Romney's first-place finish in the Iowa caucuses, even if by only eight votes, erased the embarrassment of four years ago when he spent millions and finished a distant second to Mike Huckabee. Now he leads in the polls in New Hampshire, where the 2008 primary winner, Arizona Sen. John McCain, is his wingman.
A victory Tuesday in New Hampshire would make the former Massachusetts governor the first Republican to win both the lead-off caucuses and first-in-the-nation primary in a contested campaign. "It's going to come down, as it always does, to South Carolina," McCain said Friday in Conway, S.C. "If Mitt Romney wins here, he will be the next president of the United States."
McCain didn't address what happens if Romney loses South Carolina and he was getting ahead of himself anyway. After all, McCain won in South Carolina four years ago, only to lose the White House to Barack Obama in the fall of 2008.
In addition, the economy's continued ability to create private sector jobs and the accompanying decline in the unemployment rate, reported by the government on Friday, is good news for the Democratic incumbent.
Even so, a Romney victory Jan. 21 in South Carolina, a state with a deeply conservative, evangelical-heavy Republican primary electorate, probably would assure his nomination at the GOP national convention in Tampa, Fla., this summer.
Which is why Gingrich hopes to create impossibly high expectations for Romney in New Hampshire — how else to try to take the shine off what is expected to be a comfortable victory?
"Gov. Romney will do reasonably well here and it's probably one of his three best states," the former House speaker said recently. "But we'll see whether he gets a majority here."
Noting that Romney's winning percentage in Iowa was an unremarkable one-quarter of the vote, Gingrich envisioned a day when the race would "eventually come down to one conservative and Gov. Romney, and he'll continue to get 25 percent. By definition at some point in that game somebody is going to start getting a lot more votes than Gov. Romney."
But for now, Gingrich, Santorum, Texas Gov. Rick Perry, Texas Rep. Ron Paul and former Utah Gov. Jon Huntsman all have visions of being the sole survivor of the competition to emerge as Romney's chief rival, thereby postponing the day it happens, perhaps until it no longer matters.
The calculation that New Hampshire is exceedingly friendly terrain for Romney also accounts for the decision by Santorum, the former Pennsylvania senator, to send most if not all of his new, post-Iowa harvest of campaign donations straight to South Carolina for television commercials. It is also why Perry intends to try and resurrect his candidacy there.
The New Hampshire campaign is well under way, and going into back-to-back debates Saturday night and Sunday morning, has proved to be a fairly genteel one.
If experience is a guide, that won't be true in the first-in-the South battleground the following week.

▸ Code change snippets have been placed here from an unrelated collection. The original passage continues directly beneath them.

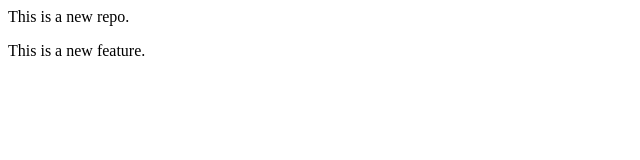
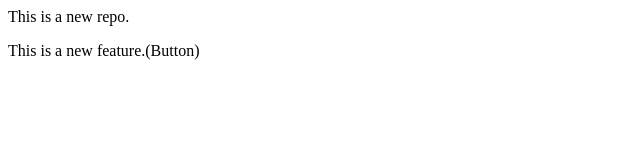
Before and after one commit to jadduleelaganesh-git/localrepo, a plain HTML site: page index.html in a window 1280 px wide. Shown: the full height of the page, 0-640 px from the left. Drawn offline with Linux system fonts and the light colour scheme.

Commit message:
Add button

```diff
--- a/index.html
+++ b/index.html
@@ -1,2 +1,2 @@
 <p> This is a new repo. </p>
-<P> This is a new feature.</p>
+<P> This is a new feature.(Button)</p>
```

"Things tend to get nasty down here in South Carolina," said Wes Donehue, a consultant who worked for Minnesota Rep. Michele Bachmann before she dropped out of the race.
McCain, as much as anyone, knows all about that.
A dozen years ago, when McCain ran against George W. Bush, false rumors swirled continuously that his wife was a drug user, that one of the couple's daughters was illegitimate and that he had committed treason while in a North Vietnamese prisoner of war camp.
McCain lost the primary, and the nomination along with it.
In 2008, the victory he won in South Carolina sent him on the way to the nomination. "It took us a while, but what's eight years among friends?" he said jubilantly that night as he outdistanced Huckabee, Romney and others.
In fact, no Republican in more than 30 years has captured the party's nomination without a victory in South Carolina.
Given the stakes, questions about Romney's Mormon religion, his one-time support of abortion rights and other positions he once took as a governor of Massachusetts are to be expected.
EDITOR'S NOTE — David Espo covers political for The Associated Press.